Inez Hollander’s Silenced Voices was one of those accidental library finds: deep in the stacks, while looking for something else, I stumbled across a book that I would have loved to read years ago. Thankfully it’s never too late, and this week I have had the thought-provoking pleasure of delving into Hollander’s narrative of her own colonial family history.
In Silenced Voices, Hollander brings together the snippets of family history that she has gleaned from relatives and official archives, and makes liberal use of historical and literary sources to support or fill out her narrative in a range of ways. In so doing, the book looks to do several things at once. On one level, it tells the story of Hollander’s family links to Dutch colonialism in Southeast Asia, but on another level, it tackles difficult but critical questions about colonial archives, silenced stories, and personal discomforts with family pasts. As the publisher’s description of the book suggests: ‘Hers is a complicated and sometimes painful personal journey of realization, unusually mindful of the ways in which past memories and present considerations can be intermingled when we seek to understand a difficult past.’
I have not finished the book yet, but it has already offered a lot of food for thought about the complex and uncomfortable intersections between different kinds of archives and history-telling, especially when it comes to family history. Family pasts are also personal presents — about how we see ourselves, how we got to where we are, and how we situate ourselves in the world. How do we come to terms with our own sometimes-uncomfortable family histories? And how do we reconcile individual family stories with broader histories and contexts?
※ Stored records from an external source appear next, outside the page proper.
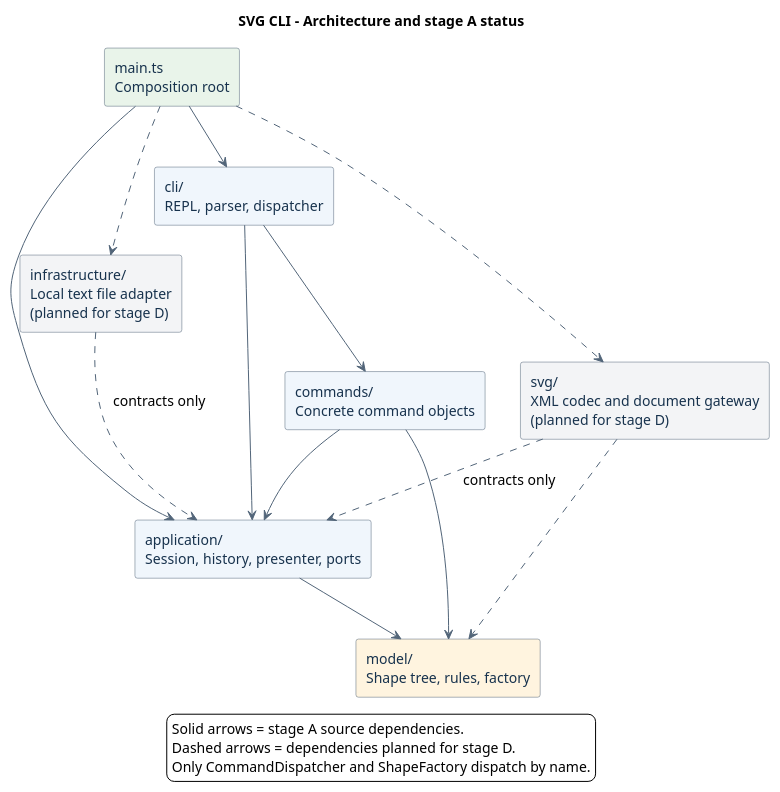
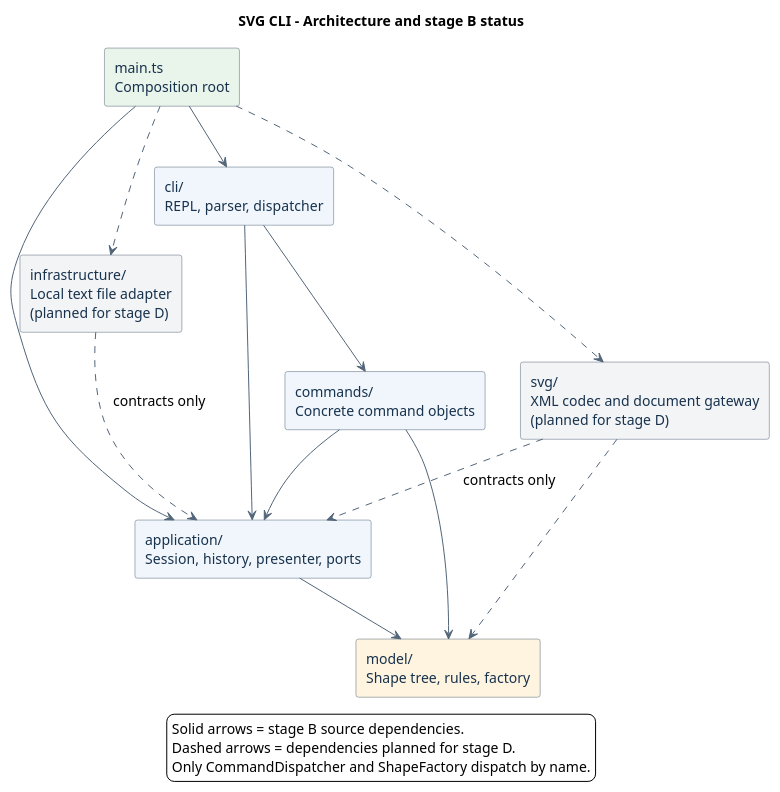
Before and after one commit to tsx543/svg-editor: the diagram in doc/architecture.puml, drawn with PlantUML. The commit also changed 4 other files, not shown here.

Commit message:
docs: record stage B validation and architecture review

```diff
--- a/doc/architecture.puml
+++ b/doc/architecture.puml
@@ -1,42 +1,42 @@
 @startuml
-title SVG CLI - Architecture and stage A status
+title SVG CLI - Architecture and stage B status
 top to bottom direction
 skinparam componentStyle rectangle
 skinparam shadowing false
 skinparam backgroundColor #FFFFFF
 skinparam defaultFontName SansSerif
 skinparam defaultFontSize 14
 skinparam ArrowColor #526579
 skinparam component {
   BackgroundColor #F0F6FC
   BorderColor #526579
   FontColor #17324D
 }
 
 component "main.ts\nComposition root" as Main #E9F4EA
 component "cli/\nREPL, parser, dispatcher" as Cli
 component "commands/\nConcrete command objects" as Commands
 component "application/\nSession, history, presenter, ports" as Application
 component "model/\nShape tree, rules, factory" as Model #FFF4DF
 component "svg/\nXML codec and document gateway\n(planned for stage D)" as Svg #F3F4F6
 component "infrastructure/\nLocal text file adapter\n(planned for stage D)" as Infrastructure #F3F4F6
 
 Main --> Cli
 Main --> Application
 Main ..> Svg
 Main ..> Infrastructure
 Cli --> Commands
 Cli --> Application
 Commands --> Application
 Commands --> Model
 Application --> Model
 Svg ..> Model
 Svg ..> Application : contracts only
 Infrastructure ..> Application : contracts only
 
 legend bottom
-  Solid arrows = stage A source dependencies.
+  Solid arrows = stage B source dependencies.
   Dashed arrows = dependencies planned for stage D.
   Only CommandDispatcher and ShapeFactory dispatch by name.
 endlegend
 @enduml
```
I think that there is much more that books like Silenced Voices could do to explore these issues, but this is a start, and as such, I think that it is well worth a read for researchers of colonial family history of any ilk.
– Laura Ishiguro